Exercise directions »
Wherever the string "position" shows up in the material below, copy that line.

Task input »

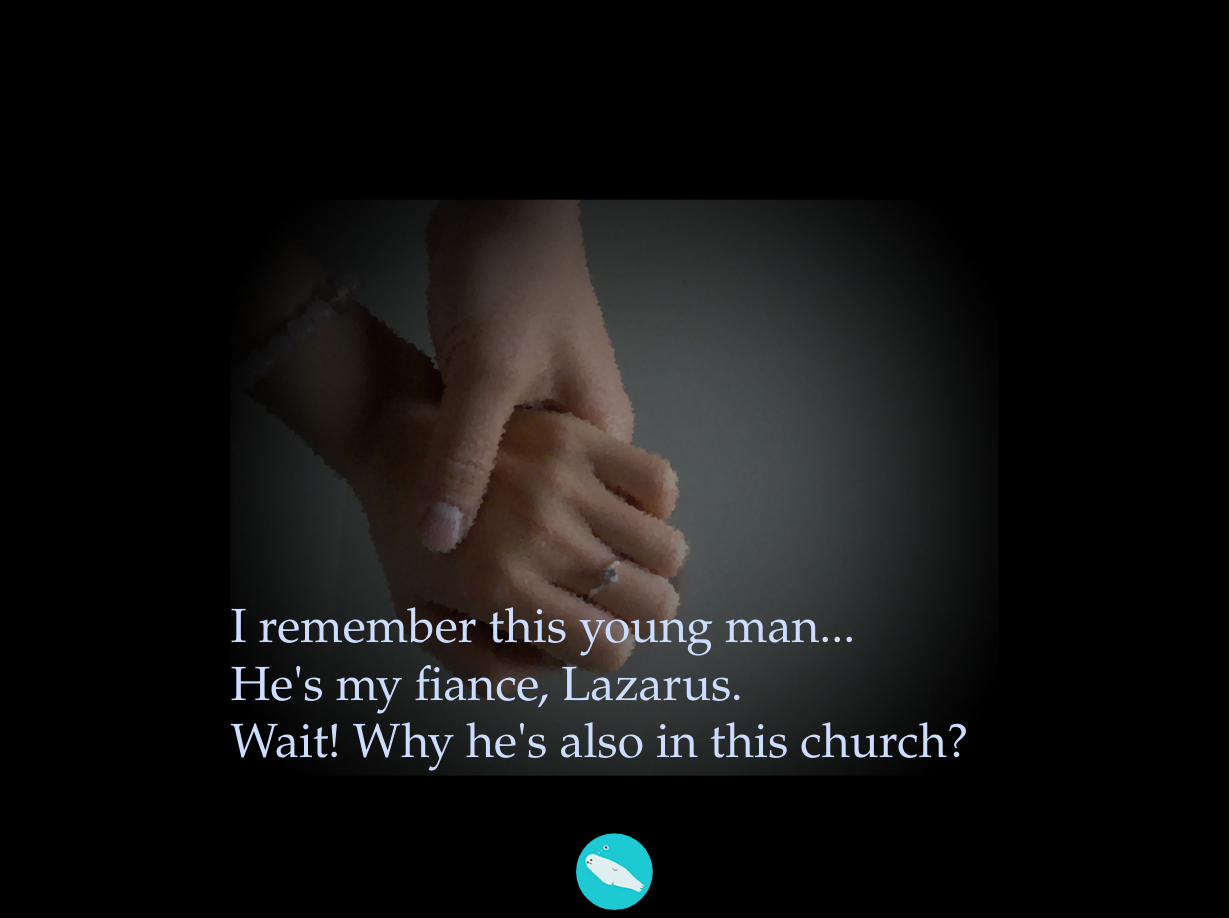
Repository: yiy225/yiy225.github.io
Page: final/ymm1.html
The author's editor kept a record of every edit. The page is drawn from the files as they stood at one moment, then again after the next edit.
The browser window is 1280 px wide. The pictures show the whole page, at 96% of full size.

Above is the page before.

### final/ymm1.html
<!DOCTYPE html>
<html>
   <head>
        <title>The Dance of Death</title>
        <link href="styles ymm1.css" rel="stylesheet">
    </head>
    <body>
     <div class= div1></div>

     <div class= div2>
         <br>
         <br>
         <br>
         <br>
         <br>
         <br>
         <br>
         I remember this young man...
         <br>
         He's my fiance, Lazarus.
         <br>
         Wait! Why he's also in this church?</div>
     <br>
     <a href="de1" class="mouse"></a>

    </body>
</html>

### final/styles ymm1.css
body {
    background-color: black;
    font-size: 50px;
    font-family: Garamond, serif;
    text-align: center;
    color: #CCDDFF;
}


.div1 {
    margin: 0px auto;
    width: 200px;
    height: 200px ;
    text-align: center;
    margin-left: auto;
    margin-right: auto;

}

.div2 {
    background-image: url(ymm1.jpg);
    height: 600px;
    width: 800px;
    z-index: 100;
    text-align: left;
    margin-left: auto;
    margin-right: auto;

}

.c1{
    position: relative;
    margin-left:auto;
    margin-right:auto;
    padding-left:50px;
}

.mouse {
   width: 80px;
   height: 80px;
   background-image: url(seal.png);
   background-repeat: no-repeat;
   display: block;
   text-indent: 100%;
   white-space: nowrap;
   overflow: hidden;
   position: relative;
   text-align:center;
   margin-left:auto;
   margin-right:auto;
   border-radius: 100%;
}


.seal:hover {
background-position: -80px 0;
}


.seal:active {
background-position: -160px 0;
}

After the next edit:
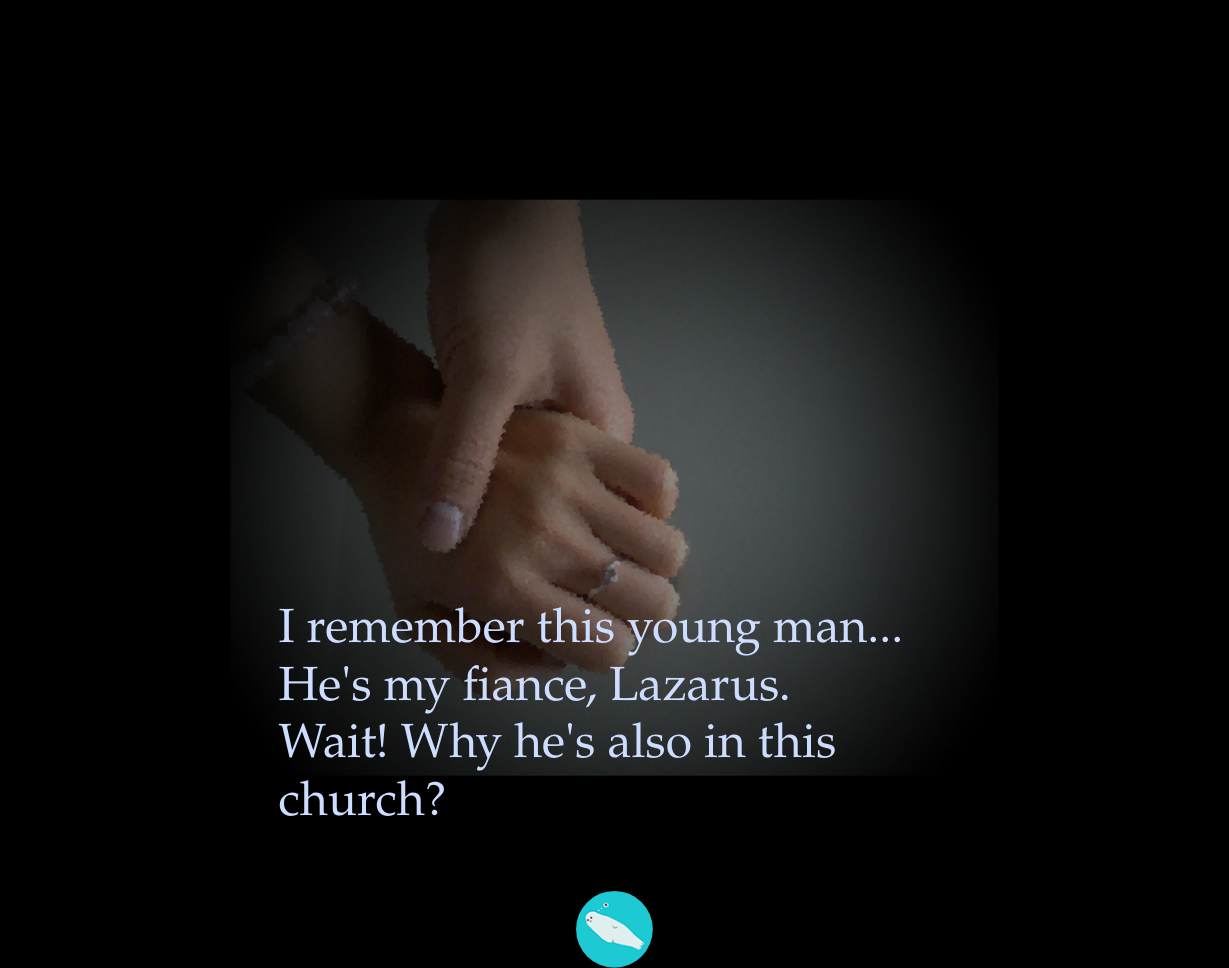
The edit:
--- a/final/ymm1.html
+++ b/final/ymm1.html
@@ -8,6 +8,7 @@
      <div class= div1></div>
 
      <div class= div2>
+         <div class= c1>
          <br>
          <br>
          <br>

Your response »
    position: relative;
   position: relative;
background-position: -80px 0;
background-position: -160px 0;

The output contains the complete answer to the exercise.